Since man first walked the Earth…in heels, no other art form has wielded as unique an influence on pop culture as Drag. Drag artists have now sashayed their way to snatch the crowns as the Queens of mainstream entertainment.
Through informative and witty essays chronicling over 100 years of drag, readers will embark on a Priscilla-like journey through pop culture, from television shows like The Milton Berle Show, Bosom Buddies, and RuPaul’s Drag Race, films like Some Like It Hot, To Wong Foo…, and Tootsie, and Broadway shows like Hedwig and the Angry Inch, La Cage aux Folles, and Kinky Boots.
With stops in cities around the globe, and packed with interviews and commentaries on the dramas, joys, and love that “make-up” a life in wigs and heels, Drag features contributions from today’s most groundbreaking and popular artists, including Bianca del Rio, Miss Coco Peru, Hedda Lettuce, Lypsinka, and Varla Jean Merman, as well as notable performers as Harvey Fierstein and Charles Busch. It includes more than 100 photos–many from performers’ personal collections, and a comprehensive timeline of drag “herstory.”
Writer and actress Jenny Slate is one of the funniest women working in Hollywood today. Now, she’s bringing her signature humor to a new book.
In an interview with Entertainment Weekly, Slate talked about her upcoming book Little Weirds, which is a collection of essays that Slate says “will explore what it’s like to be a female in a misogynistic culture”.
Slate landed a book deal in 2017 with Little, Brown and Company to publish a collection of feminist essays in 2019. Now, EW has an exclusive look at the cover of the book.
Image Via Entertainment Weekly
Slate explained why she chose the title Little Weirds:
“The title explains exactly what is inside the book: It is a an expression of my truest voice, a tour of my inner world, and all of it is made of small, odd pieces. I started to call them ‘Little Weirds’ as a way to honor the pieces but not label them traditionally.”
And as for the cover:
“I asked for an image that was fun but not immature, for an image of a celebration of plurality and curiosity and beauty and pleasure. I asked for both a brontosaurus and a hamburger. I asked for a little bit of everything. I think we got it just right.”
Little Weirds will be published November 5th. It is available for pre-order now.
When first released in 2016, Hillbilly Elegy became an unexpected hit.

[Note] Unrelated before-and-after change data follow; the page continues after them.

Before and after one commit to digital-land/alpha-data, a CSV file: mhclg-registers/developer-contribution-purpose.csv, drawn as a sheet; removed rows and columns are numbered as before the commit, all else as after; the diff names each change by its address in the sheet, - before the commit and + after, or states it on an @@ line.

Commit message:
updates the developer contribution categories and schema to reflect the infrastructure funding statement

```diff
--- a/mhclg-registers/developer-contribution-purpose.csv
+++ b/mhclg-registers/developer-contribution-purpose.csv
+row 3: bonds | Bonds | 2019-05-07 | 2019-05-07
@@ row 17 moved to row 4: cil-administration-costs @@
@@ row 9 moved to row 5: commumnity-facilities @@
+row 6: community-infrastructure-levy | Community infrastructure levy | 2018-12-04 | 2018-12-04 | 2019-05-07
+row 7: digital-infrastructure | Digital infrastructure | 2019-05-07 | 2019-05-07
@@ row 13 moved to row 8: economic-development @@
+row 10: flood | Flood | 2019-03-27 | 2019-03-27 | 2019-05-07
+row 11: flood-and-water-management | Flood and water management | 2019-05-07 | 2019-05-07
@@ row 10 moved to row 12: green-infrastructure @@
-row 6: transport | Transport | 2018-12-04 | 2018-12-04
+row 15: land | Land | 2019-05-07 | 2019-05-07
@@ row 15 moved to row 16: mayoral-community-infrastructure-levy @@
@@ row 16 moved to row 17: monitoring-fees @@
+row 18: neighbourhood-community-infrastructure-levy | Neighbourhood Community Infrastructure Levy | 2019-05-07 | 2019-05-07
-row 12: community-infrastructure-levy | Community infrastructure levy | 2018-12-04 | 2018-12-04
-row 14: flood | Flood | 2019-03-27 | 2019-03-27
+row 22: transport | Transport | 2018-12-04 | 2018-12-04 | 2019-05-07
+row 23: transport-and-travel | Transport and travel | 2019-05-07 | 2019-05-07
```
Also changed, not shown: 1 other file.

Written by J.D. Vance, it follows Vance through his childhood and his escape from poverty to become both a Marine and a graduate of Yale. His story paints a portrait of America that many people can relate to. The popularity of the book skyrocketed Vance to media fame and Netflix is preparing a film adaptation directed by Ron Howard.
But there are aspects of the book that have garnered criticism. Specifically, its portrayal of Appalachians has been slammed as problematic. Growing up in Kentucky and Ohio, Vance writes about the mountain region and the people that he knew throughout his childhood and teen years. The language used to describe Appalachians is disparaging, even going so far as to dismiss Appalachian people generally as “lazy”.
In response to these criticisms, Meredith McCarroll, the Director of Writing and Rhetoric at Bowdoin College, and Anthony Harkins, associate professor at Western Kentucky University, have teamed up to bring Appalachian Reckoning, a collection of essays that offer a retort to the portrayal of Appalachians within Vance’s book.
With forty-one essays spread across forty contributors, the collection doesn’t say that Vance is entirely wrong in what he writes, but instead seeks to offer a new viewpoint on Appalachian people that is less narrow. The introduction describes the collection as “a book born out of frustration” from people who only get their view of Appalachia from Vance’s book.